In terms of practical experience, what does Jesus mean, “He who comes after me must deny himself and take up his cross daily and follow me”? What does it mean to bear your cross daily? It means two things: First, to take up your cross is to surrender of the rule of your life to Jesus. It is a recognition that your life is not your own. I Cor. 16:20 says, ”You are not your own, you are bought with a price.” The illusion from the world is that we are the captains of our soul, that we have a right to do whatever we want. But that’s a lie. The Bible says “The earth is the LORD’S, and all it contains, the world, and those who dwell in it.” We are His creation. And He is the Sovereign King over all. And we must bow to Him.
So this is the beginning of true life: To recognize HIs sovereignty, to surrender your claim to yourself, to give up your right to run your own affairs, and to surrender to the Lordship of Jesus, to do what he says, and to stop what he says to stop. That isn’t always appealing. It means submitting my plans to the Lord’s master plan. But that’s what it means to die to yourself. To take up your cross.
And it also means to daily follow up on that decision.Paul said I die daily. Keep doing what is right. Stop doing what is wrong, and do it all in the strength of the Holy Spirit. Die to the flesh so the you might live by the Spirit. That is how you will truly begin to live. And as a result of dying to your will, the power of new life will come, the power to do what is right. That’s the way to joy and the inner peace that Jesus spoke of earlier, true peace from knowing you are right with God, and a child of God.
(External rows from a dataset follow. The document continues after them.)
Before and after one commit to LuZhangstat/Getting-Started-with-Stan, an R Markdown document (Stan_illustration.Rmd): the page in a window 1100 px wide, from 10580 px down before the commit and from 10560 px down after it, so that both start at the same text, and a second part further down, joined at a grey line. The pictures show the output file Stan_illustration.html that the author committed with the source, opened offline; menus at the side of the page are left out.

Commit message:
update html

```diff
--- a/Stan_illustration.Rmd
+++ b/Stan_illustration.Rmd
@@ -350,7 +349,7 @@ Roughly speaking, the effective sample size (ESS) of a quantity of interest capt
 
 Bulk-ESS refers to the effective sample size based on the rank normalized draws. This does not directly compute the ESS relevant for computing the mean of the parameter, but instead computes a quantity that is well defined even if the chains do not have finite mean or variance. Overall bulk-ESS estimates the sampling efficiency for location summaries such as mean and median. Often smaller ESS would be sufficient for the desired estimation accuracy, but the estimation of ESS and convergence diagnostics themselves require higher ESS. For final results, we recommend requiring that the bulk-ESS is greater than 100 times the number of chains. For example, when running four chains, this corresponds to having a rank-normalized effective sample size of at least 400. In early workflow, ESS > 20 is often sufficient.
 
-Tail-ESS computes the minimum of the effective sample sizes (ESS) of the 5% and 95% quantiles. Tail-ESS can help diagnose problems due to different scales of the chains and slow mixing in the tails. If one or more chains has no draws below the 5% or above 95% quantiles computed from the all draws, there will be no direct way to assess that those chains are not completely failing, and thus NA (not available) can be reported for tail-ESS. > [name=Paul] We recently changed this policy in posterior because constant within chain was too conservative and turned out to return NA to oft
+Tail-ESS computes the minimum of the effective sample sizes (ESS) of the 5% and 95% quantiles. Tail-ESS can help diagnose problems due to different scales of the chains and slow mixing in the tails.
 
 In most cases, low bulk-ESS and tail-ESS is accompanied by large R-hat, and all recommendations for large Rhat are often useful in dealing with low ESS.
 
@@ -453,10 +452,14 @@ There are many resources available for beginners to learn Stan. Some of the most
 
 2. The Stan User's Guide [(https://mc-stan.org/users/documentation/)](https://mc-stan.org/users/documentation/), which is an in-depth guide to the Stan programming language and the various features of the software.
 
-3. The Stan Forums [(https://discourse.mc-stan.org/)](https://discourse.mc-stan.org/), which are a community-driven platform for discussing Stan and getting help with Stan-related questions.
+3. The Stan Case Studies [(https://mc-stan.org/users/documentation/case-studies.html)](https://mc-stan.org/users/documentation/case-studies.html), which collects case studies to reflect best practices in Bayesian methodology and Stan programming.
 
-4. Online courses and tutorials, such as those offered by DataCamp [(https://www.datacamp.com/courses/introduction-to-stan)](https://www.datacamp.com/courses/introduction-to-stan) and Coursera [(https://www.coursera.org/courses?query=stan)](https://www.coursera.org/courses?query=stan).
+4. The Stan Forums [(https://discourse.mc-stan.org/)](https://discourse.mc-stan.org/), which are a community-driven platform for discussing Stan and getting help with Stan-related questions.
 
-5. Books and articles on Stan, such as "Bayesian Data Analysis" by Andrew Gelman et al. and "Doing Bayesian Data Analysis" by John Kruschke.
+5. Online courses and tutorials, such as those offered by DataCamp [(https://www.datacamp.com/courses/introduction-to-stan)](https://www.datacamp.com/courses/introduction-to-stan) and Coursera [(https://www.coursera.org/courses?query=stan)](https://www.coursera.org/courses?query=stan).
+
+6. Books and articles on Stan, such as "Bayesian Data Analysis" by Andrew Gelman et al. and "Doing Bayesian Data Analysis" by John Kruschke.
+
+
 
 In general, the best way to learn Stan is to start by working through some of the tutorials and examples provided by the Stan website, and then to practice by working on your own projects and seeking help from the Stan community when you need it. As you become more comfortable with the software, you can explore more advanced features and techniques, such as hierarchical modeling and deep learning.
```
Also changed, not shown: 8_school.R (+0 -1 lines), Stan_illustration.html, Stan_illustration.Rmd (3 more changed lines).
And that is the source of fruit in your life. You won’t have spiritual fruit until you die to yourself. I’ve been praying for a revival in this community, and even for a revival in this country. I would love to see this country experience something like the Great Awakening of the 18th century when preachers like George Whitfield and Jonathan Edwards and the Wesley brothers fanned the flames of a revival that set this nation on fire for God. But if we are ever going to see another revival like that again, then we need to learn the truth of what it means to die to ourselves. To die to the world’s agenda, to the social agenda, to the self actualization agenda of the world. When Christians learn to take up their cross and follow Jesus, then we will start seeing the fruit multiply and a harvest of souls for the kingdom of God.
We’re going to celebrate with a young man right after our closing song who is going to be baptized in the ocean. He has decided to follow the Lord with all His heart and soul and serve the Lord for the rest of his life. And baptism symbolizes that beautifully. In baptism, our old way of life is buried with Christ in the likeness of His death, and raised with Him in the likeness of His resurrection to a new life, a fruitful life in Christ. I hope you will consider joining us immediately following this song to celebrate his decision. And I invite anyone here who has not yet made that commitment themselves to consider being baptized today. This is God’s way of making a public confession of your faith and commitment to die to the world and live for Christ. Today is your opportunity, this is your invitation. Acts 2:38 Peter said to them, “Repent, and each of you be baptized in the name of Jesus Christ for the forgiveness of your sins; and you will receive the gift of the Holy Spirit.”
Jesus said in vs.26 of our text; “If anyone serves Me, he must follow Me; and where I am, there My servant will be also; if anyone serves Me, the Father will honor him.” You can ensure that honor from God today by coming to be baptized as a token of your faith and repentance in Christ. Jesus said in Matt. 10:32 “Therefore everyone who confesses Me before men, I will also confess him before My Father who is in heaven.” Today is your opportunity. Let us pray.